▶ [Work to complete] Scan the records for "Alarmista". Report each line that includes it.

▶ [Detected change data]
======
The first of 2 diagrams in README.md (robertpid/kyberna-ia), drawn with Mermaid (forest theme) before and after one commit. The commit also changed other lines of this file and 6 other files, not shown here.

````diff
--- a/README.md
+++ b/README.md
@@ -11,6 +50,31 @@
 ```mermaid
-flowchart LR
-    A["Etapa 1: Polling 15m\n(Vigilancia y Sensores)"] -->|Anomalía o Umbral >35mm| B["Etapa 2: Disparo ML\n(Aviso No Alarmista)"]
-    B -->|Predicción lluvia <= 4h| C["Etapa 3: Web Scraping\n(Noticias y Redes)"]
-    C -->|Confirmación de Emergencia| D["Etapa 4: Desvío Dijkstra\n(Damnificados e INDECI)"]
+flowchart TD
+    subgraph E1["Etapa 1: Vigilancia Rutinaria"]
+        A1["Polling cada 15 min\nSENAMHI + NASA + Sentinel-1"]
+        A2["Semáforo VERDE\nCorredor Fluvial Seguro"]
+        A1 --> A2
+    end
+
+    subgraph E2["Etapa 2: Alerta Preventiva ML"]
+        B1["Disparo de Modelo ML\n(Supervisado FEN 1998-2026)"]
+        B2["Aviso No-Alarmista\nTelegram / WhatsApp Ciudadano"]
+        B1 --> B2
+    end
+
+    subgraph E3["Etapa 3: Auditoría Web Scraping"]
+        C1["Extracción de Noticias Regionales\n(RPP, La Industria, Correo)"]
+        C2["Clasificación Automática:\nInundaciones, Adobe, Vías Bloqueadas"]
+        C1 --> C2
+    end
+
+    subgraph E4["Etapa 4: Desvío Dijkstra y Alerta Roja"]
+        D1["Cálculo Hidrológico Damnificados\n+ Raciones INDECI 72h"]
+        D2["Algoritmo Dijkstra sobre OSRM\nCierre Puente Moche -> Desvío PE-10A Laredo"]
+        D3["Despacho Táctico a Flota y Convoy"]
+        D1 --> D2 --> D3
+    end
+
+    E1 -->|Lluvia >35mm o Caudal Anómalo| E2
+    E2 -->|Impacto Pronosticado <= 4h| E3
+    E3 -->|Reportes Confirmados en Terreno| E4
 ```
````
======
▶ [Exercise answer]
-    A["Etapa 1: Polling 15m\n(Vigilancia y Sensores)"] -->|Anomalía o Umbral >35mm| B["Etapa 2: Disparo ML\n(Aviso No Alarmista)"]
+        B2["Aviso No-Alarmista\nTelegram / WhatsApp Ciudadano"]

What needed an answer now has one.